** Entries provided follows **
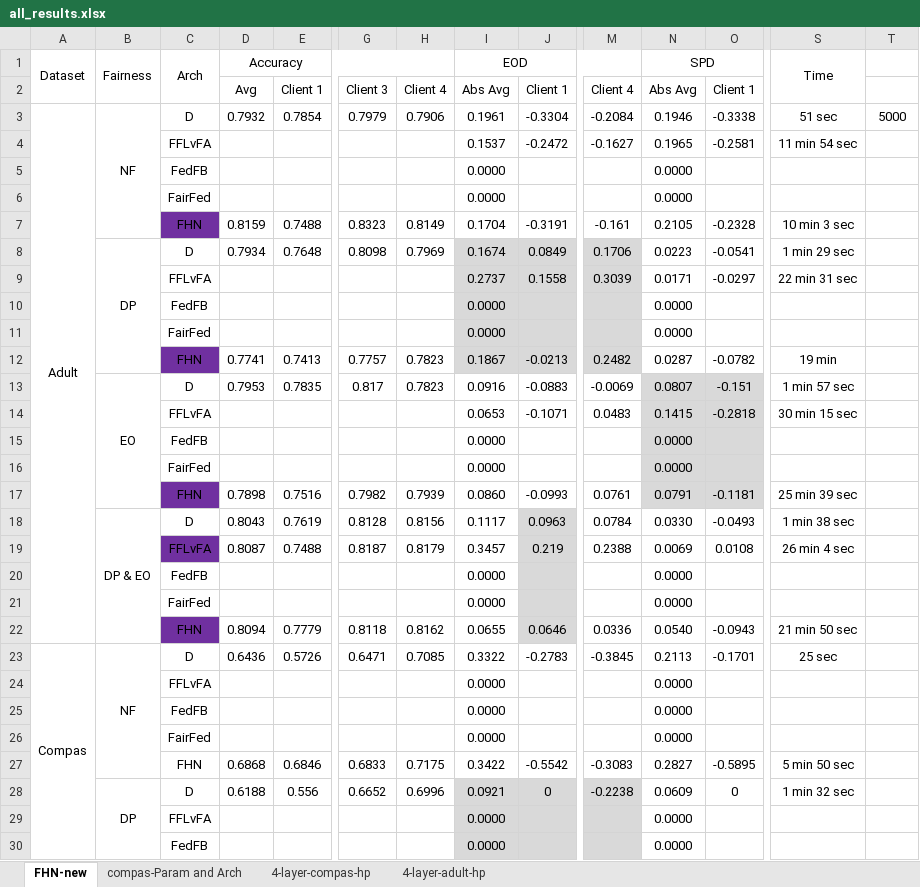
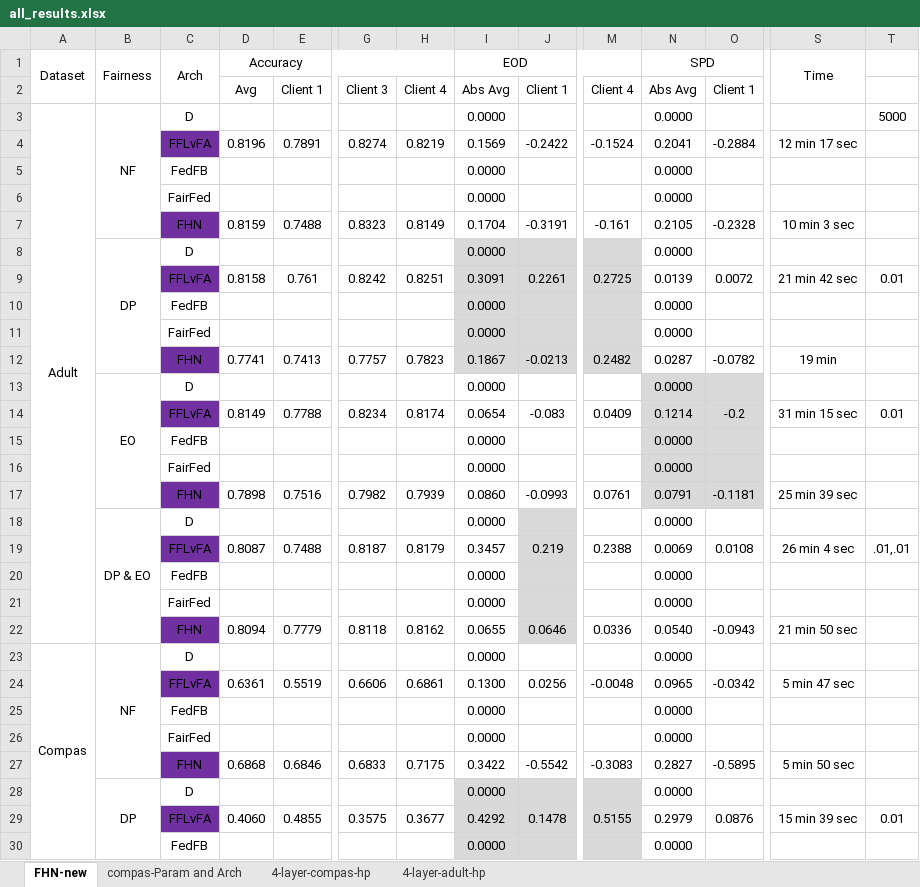
Before and after one commit to alycia-noel/Robust-PFL-Under-Fairness-Heterogeneity, an Excel workbook: experiments/all_results.xlsx, sheet FHN-new, drawn as a sheet; only a part is shown, gaps mark what is left out; values as stored, in another font and other column widths than the file's, no borders; removed rows and columns are numbered as before the commit, all else as after; rows hold the shown columns only; the diff covers the shown part only; the diff names each change by its address in the sheet, - before the commit and + after, or states it on an @@ line.

```diff
--- a/experiments/all_results.xlsx (sheet FHN-new)
+++ b/experiments/all_results.xlsx (sheet FHN-new)
-row 3: Adult | NF | D | 0.7932 | 0.7854 | 0.7979 | 0.7906 | 0.1961 | -0.3304 | -0.2084 | 0.1946 | -0.3338 | 51 sec | 5000
-row 4:  |  | FFLvFA |  |  |  |  | 0.1537 | -0.2472 | -0.1627 | 0.1965 | -0.2581 | 11 min 54 sec
+row 3: Adult | NF | D |  |  |  |  | 0.0000 |  |  | 0.0000 |  |  | 5000
+row 4:  |  | FFLvFA | 0.8196 | 0.7891 | 0.8274 | 0.8219 | 0.1569 | -0.2422 | -0.1524 | 0.2041 | -0.2884 | 12 min 17 sec
-row 8:  | DP | D | 0.7934 | 0.7648 | 0.8098 | 0.7969 | 0.1674 | 0.0849 | 0.1706 | 0.0223 | -0.0541 | 1 min 29 sec
-row 9:  |  | FFLvFA |  |  |  |  | 0.2737 | 0.1558 | 0.3039 | 0.0171 | -0.0297 | 22 min 31 sec
+row 8:  | DP | D |  |  |  |  | 0.0000 |  |  | 0.0000
+row 9:  |  | FFLvFA | 0.8158 | 0.761 | 0.8242 | 0.8251 | 0.3091 | 0.2261 | 0.2725 | 0.0139 | 0.0072 | 21 min 42 sec | 0.01
-row 13:  | EO | D | 0.7953 | 0.7835 | 0.817 | 0.7823 | 0.0916 | -0.0883 | -0.0069 | 0.0807 | -0.151 | 1 min 57 sec
-row 14:  |  | FFLvFA |  |  |  |  | 0.0653 | -0.1071 | 0.0483 | 0.1415 | -0.2818 | 30 min 15 sec
+row 13:  | EO | D |  |  |  |  | 0.0000 |  |  | 0.0000
+row 14:  |  | FFLvFA | 0.8149 | 0.7788 | 0.8234 | 0.8174 | 0.0654 | -0.083 | 0.0409 | 0.1214 | -0.2 | 31 min 15 sec | 0.01
-row 18:  | DP & EO | D | 0.8043 | 0.7619 | 0.8128 | 0.8156 | 0.1117 | 0.0963 | 0.0784 | 0.0330 | -0.0493 | 1 min 38 sec
+row 18:  | DP & EO | D |  |  |  |  | 0.0000 |  |  | 0.0000
-T19: (empty)
+T19: .01,.01
-row 23: Compas | NF | D | 0.6436 | 0.5726 | 0.6471 | 0.7085 | 0.3322 | -0.2783 | -0.3845 | 0.2113 | -0.1701 | 25 sec
-row 24:  |  | FFLvFA |  |  |  |  | 0.0000 |  |  | 0.0000
+row 23: Compas | NF | D |  |  |  |  | 0.0000 |  |  | 0.0000
+row 24:  |  | FFLvFA | 0.6361 | 0.5519 | 0.6606 | 0.6861 | 0.1300 | 0.0256 | -0.0048 | 0.0965 | -0.0342 | 5 min 47 sec
-C27 fill: none
+C27 fill: #7030A0
-row 28:  | DP | D | 0.6188 | 0.556 | 0.6652 | 0.6996 | 0.0921 | 0 | -0.2238 | 0.0609 | 0 | 1 min 32 sec
-B28: (empty)
+B28: DP
+B28:B32 merged
-C28: FFLvFA
+C28: D
+row 29:  |  | FFLvFA | 0.4060 | 0.4855 | 0.3575 | 0.3677 | 0.4292 | 0.1478 | 0.5155 | 0.2979 | 0.0876 | 15 min 39 sec | 0.01
```
Also changed, not shown: 3 added rows, 3 removed rows, 2 edited cells and merged cells elsewhere in this sheet, formulas that keep their value, 2 other files.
** End of Entries provided **
- Action item
Looking at the entries, work out how many lines hold the word "Compas". Give the number and nothing else.

- Exercise output
2